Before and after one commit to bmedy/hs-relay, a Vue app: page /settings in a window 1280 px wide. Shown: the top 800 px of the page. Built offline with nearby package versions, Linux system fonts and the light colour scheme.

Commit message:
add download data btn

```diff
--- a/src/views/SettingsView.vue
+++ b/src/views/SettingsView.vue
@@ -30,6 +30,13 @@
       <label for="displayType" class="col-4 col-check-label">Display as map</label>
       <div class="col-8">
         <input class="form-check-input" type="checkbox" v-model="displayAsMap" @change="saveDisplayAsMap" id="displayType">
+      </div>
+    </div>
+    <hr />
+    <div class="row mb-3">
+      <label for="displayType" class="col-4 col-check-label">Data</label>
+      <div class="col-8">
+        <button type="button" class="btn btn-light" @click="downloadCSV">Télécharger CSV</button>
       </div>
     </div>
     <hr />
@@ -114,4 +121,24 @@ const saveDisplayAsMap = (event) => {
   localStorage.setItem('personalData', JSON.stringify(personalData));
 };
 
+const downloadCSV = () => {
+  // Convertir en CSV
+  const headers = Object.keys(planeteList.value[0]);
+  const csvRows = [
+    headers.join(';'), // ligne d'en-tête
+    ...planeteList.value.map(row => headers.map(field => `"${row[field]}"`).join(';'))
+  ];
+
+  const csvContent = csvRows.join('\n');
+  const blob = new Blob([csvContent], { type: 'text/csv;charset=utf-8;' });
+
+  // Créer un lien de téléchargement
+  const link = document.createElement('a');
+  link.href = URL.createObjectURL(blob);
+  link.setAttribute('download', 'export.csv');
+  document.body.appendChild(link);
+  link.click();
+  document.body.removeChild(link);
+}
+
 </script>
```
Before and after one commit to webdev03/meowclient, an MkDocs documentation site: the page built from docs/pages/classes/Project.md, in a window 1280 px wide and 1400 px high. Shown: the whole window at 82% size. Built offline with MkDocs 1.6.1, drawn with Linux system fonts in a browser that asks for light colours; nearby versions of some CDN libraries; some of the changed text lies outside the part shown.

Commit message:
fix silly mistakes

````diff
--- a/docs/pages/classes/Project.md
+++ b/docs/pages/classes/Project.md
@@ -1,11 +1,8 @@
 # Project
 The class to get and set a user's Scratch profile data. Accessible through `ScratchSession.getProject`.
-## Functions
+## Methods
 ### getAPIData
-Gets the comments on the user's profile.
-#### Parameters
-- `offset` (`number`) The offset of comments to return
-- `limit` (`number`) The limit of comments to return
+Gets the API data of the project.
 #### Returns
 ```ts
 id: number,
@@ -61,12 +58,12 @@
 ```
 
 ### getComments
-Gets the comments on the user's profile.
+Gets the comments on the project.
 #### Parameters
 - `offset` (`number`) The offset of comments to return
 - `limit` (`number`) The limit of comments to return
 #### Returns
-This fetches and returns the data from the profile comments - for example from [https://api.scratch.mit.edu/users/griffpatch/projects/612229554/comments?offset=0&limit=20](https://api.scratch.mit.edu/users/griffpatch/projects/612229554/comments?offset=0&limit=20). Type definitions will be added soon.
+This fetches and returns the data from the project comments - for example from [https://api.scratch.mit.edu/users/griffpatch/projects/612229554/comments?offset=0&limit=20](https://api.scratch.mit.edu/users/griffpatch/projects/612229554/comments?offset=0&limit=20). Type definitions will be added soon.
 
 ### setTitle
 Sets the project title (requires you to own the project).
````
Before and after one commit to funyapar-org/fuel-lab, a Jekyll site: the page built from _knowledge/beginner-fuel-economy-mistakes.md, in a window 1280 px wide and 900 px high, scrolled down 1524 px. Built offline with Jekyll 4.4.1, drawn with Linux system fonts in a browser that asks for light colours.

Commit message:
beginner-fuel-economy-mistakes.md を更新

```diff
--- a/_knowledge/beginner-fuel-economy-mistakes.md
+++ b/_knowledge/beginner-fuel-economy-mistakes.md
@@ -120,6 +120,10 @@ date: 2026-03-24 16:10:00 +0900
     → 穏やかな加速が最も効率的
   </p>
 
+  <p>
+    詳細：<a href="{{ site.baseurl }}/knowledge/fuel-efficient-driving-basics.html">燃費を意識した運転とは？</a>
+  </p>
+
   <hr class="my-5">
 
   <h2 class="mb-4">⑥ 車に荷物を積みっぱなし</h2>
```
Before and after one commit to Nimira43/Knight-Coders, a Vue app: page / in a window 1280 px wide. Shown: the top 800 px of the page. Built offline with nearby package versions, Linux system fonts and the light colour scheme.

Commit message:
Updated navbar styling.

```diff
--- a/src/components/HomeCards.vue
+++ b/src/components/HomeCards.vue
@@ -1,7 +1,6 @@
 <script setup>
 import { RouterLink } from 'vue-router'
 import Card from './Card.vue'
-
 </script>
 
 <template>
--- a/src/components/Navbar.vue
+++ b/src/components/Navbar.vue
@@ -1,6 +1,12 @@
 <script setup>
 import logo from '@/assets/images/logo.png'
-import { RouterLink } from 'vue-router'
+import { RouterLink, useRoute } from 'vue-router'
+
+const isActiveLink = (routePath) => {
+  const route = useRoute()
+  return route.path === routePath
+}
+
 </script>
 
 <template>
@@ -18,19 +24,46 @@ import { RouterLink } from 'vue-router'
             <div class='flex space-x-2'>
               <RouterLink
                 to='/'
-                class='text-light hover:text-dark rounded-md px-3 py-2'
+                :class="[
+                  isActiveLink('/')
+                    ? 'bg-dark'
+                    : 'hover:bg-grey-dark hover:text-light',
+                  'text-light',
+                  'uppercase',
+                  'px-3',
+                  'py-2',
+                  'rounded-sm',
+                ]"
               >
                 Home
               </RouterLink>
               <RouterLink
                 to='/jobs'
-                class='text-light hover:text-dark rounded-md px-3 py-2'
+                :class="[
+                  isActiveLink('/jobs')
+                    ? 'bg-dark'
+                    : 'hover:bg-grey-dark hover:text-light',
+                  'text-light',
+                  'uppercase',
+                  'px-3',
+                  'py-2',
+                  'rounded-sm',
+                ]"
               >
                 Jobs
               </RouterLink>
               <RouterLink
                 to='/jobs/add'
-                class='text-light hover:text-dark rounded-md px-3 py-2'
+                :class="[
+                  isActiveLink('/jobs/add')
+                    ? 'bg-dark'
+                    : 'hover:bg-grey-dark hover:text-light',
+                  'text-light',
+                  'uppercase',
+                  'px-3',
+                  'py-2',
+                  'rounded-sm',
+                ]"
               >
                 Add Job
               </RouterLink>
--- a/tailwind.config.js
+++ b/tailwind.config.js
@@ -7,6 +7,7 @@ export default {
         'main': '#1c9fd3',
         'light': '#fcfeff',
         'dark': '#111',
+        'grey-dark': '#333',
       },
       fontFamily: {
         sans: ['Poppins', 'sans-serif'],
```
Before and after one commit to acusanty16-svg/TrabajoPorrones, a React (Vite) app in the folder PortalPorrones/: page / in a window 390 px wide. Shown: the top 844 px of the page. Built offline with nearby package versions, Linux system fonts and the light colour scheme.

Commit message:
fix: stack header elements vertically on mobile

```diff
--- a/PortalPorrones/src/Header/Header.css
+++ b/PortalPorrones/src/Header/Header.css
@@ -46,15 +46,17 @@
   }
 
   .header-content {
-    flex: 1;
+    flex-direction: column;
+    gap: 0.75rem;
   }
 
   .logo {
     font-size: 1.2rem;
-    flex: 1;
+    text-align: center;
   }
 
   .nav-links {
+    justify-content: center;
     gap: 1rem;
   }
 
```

::::

[Exercise goal]:
After reading the lines above, reproduce them all exactly.

[Response area]:
Before and after one commit to bmedy/hs-relay, a Vue app: page /settings in a window 1280 px wide. Shown: the top 800 px of the page. Built offline with nearby package versions, Linux system fonts and the light colour scheme.

Commit message:
add download data btn

```diff
--- a/src/views/SettingsView.vue
+++ b/src/views/SettingsView.vue
@@ -30,6 +30,13 @@
       <label for="displayType" class="col-4 col-check-label">Display as map</label>
       <div class="col-8">
         <input class="form-check-input" type="checkbox" v-model="displayAsMap" @change="saveDisplayAsMap" id="displayType">
+      </div>
+    </div>
+    <hr />
+    <div class="row mb-3">
+      <label for="displayType" class="col-4 col-check-label">Data</label>
+      <div class="col-8">
+        <button type="button" class="btn btn-light" @click="downloadCSV">Télécharger CSV</button>
       </div>
     </div>
     <hr />
@@ -114,4 +121,24 @@ const saveDisplayAsMap = (event) => {
   localStorage.setItem('personalData', JSON.stringify(personalData));
 };
 
+const downloadCSV = () => {
+  // Convertir en CSV
+  const headers = Object.keys(planeteList.value[0]);
+  const csvRows = [
+    headers.join(';'), // ligne d'en-tête
+    ...planeteList.value.map(row => headers.map(field => `"${row[field]}"`).join(';'))
+  ];
+
+  const csvContent = csvRows.join('\n');
+  const blob = new Blob([csvContent], { type: 'text/csv;charset=utf-8;' });
+
+  // Créer un lien de téléchargement
+  const link = document.createElement('a');
+  link.href = URL.createObjectURL(blob);
+  link.setAttribute('download', 'export.csv');
+  document.body.appendChild(link);
+  link.click();
+  document.body.removeChild(link);
+}
+
 </script>
```
Before and after one commit to webdev03/meowclient, an MkDocs documentation site: the page built from docs/pages/classes/Project.md, in a window 1280 px wide and 1400 px high. Shown: the whole window at 82% size. Built offline with MkDocs 1.6.1, drawn with Linux system fonts in a browser that asks for light colours; nearby versions of some CDN libraries; some of the changed text lies outside the part shown.

Commit message:
fix silly mistakes

````diff
--- a/docs/pages/classes/Project.md
+++ b/docs/pages/classes/Project.md
@@ -1,11 +1,8 @@
 # Project
 The class to get and set a user's Scratch profile data. Accessible through `ScratchSession.getProject`.
-## Functions
+## Methods
 ### getAPIData
-Gets the comments on the user's profile.
-#### Parameters
-- `offset` (`number`) The offset of comments to return
-- `limit` (`number`) The limit of comments to return
+Gets the API data of the project.
 #### Returns
 ```ts
 id: number,
@@ -61,12 +58,12 @@
 ```
 
 ### getComments
-Gets the comments on the user's profile.
+Gets the comments on the project.
 #### Parameters
 - `offset` (`number`) The offset of comments to return
 - `limit` (`number`) The limit of comments to return
 #### Returns
-This fetches and returns the data from the profile comments - for example from [https://api.scratch.mit.edu/users/griffpatch/projects/612229554/comments?offset=0&limit=20](https://api.scratch.mit.edu/users/griffpatch/projects/612229554/comments?offset=0&limit=20). Type definitions will be added soon.
+This fetches and returns the data from the project comments - for example from [https://api.scratch.mit.edu/users/griffpatch/projects/612229554/comments?offset=0&limit=20](https://api.scratch.mit.edu/users/griffpatch/projects/612229554/comments?offset=0&limit=20). Type definitions will be added soon.
 
 ### setTitle
 Sets the project title (requires you to own the project).
````
Before and after one commit to funyapar-org/fuel-lab, a Jekyll site: the page built from _knowledge/beginner-fuel-economy-mistakes.md, in a window 1280 px wide and 900 px high, scrolled down 1524 px. Built offline with Jekyll 4.4.1, drawn with Linux system fonts in a browser that asks for light colours.

Commit message:
beginner-fuel-economy-mistakes.md を更新

```diff
--- a/_knowledge/beginner-fuel-economy-mistakes.md
+++ b/_knowledge/beginner-fuel-economy-mistakes.md
@@ -120,6 +120,10 @@ date: 2026-03-24 16:10:00 +0900
     → 穏やかな加速が最も効率的
   </p>
 
+  <p>
+    詳細：<a href="{{ site.baseurl }}/knowledge/fuel-efficient-driving-basics.html">燃費を意識した運転とは？</a>
+  </p>
+
   <hr class="my-5">
 
   <h2 class="mb-4">⑥ 車に荷物を積みっぱなし</h2>
```
Before and after one commit to Nimira43/Knight-Coders, a Vue app: page / in a window 1280 px wide. Shown: the top 800 px of the page. Built offline with nearby package versions, Linux system fonts and the light colour scheme.

Commit message:
Updated navbar styling.

```diff
--- a/src/components/HomeCards.vue
+++ b/src/components/HomeCards.vue
@@ -1,7 +1,6 @@
 <script setup>
 import { RouterLink } from 'vue-router'
 import Card from './Card.vue'
-
 </script>
 
 <template>
--- a/src/components/Navbar.vue
+++ b/src/components/Navbar.vue
@@ -1,6 +1,12 @@
 <script setup>
 import logo from '@/assets/images/logo.png'
-import { RouterLink } from 'vue-router'
+import { RouterLink, useRoute } from 'vue-router'
+
+const isActiveLink = (routePath) => {
+  const route = useRoute()
+  return route.path === routePath
+}
+
 </script>
 
 <template>
@@ -18,19 +24,46 @@ import { RouterLink } from 'vue-router'
             <div class='flex space-x-2'>
               <RouterLink
                 to='/'
-                class='text-light hover:text-dark rounded-md px-3 py-2'
+                :class="[
+                  isActiveLink('/')
+                    ? 'bg-dark'
+                    : 'hover:bg-grey-dark hover:text-light',
+                  'text-light',
+                  'uppercase',
+                  'px-3',
+                  'py-2',
+                  'rounded-sm',
+                ]"
               >
                 Home
               </RouterLink>
               <RouterLink
                 to='/jobs'
-                class='text-light hover:text-dark rounded-md px-3 py-2'
+                :class="[
+                  isActiveLink('/jobs')
+                    ? 'bg-dark'
+                    : 'hover:bg-grey-dark hover:text-light',
+                  'text-light',
+                  'uppercase',
+                  'px-3',
+                  'py-2',
+                  'rounded-sm',
+                ]"
               >
                 Jobs
               </RouterLink>
               <RouterLink
                 to='/jobs/add'
-                class='text-light hover:text-dark rounded-md px-3 py-2'
+                :class="[
+                  isActiveLink('/jobs/add')
+                    ? 'bg-dark'
+                    : 'hover:bg-grey-dark hover:text-light',
+                  'text-light',
+                  'uppercase',
+                  'px-3',
+                  'py-2',
+                  'rounded-sm',
+                ]"
               >
                 Add Job
               </RouterLink>
--- a/tailwind.config.js
+++ b/tailwind.config.js
@@ -7,6 +7,7 @@ export default {
         'main': '#1c9fd3',
         'light': '#fcfeff',
         'dark': '#111',
+        'grey-dark': '#333',
       },
       fontFamily: {
         sans: ['Poppins', 'sans-serif'],
```
Before and after one commit to acusanty16-svg/TrabajoPorrones, a React (Vite) app in the folder PortalPorrones/: page / in a window 390 px wide. Shown: the top 844 px of the page. Built offline with nearby package versions, Linux system fonts and the light colour scheme.

Commit message:
fix: stack header elements vertically on mobile

```diff
--- a/PortalPorrones/src/Header/Header.css
+++ b/PortalPorrones/src/Header/Header.css
@@ -46,15 +46,17 @@
   }
 
   .header-content {
-    flex: 1;
+    flex-direction: column;
+    gap: 0.75rem;
   }
 
   .logo {
     font-size: 1.2rem;
-    flex: 1;
+    text-align: center;
   }
 
   .nav-links {
+    justify-content: center;
     gap: 1rem;
   }
 
```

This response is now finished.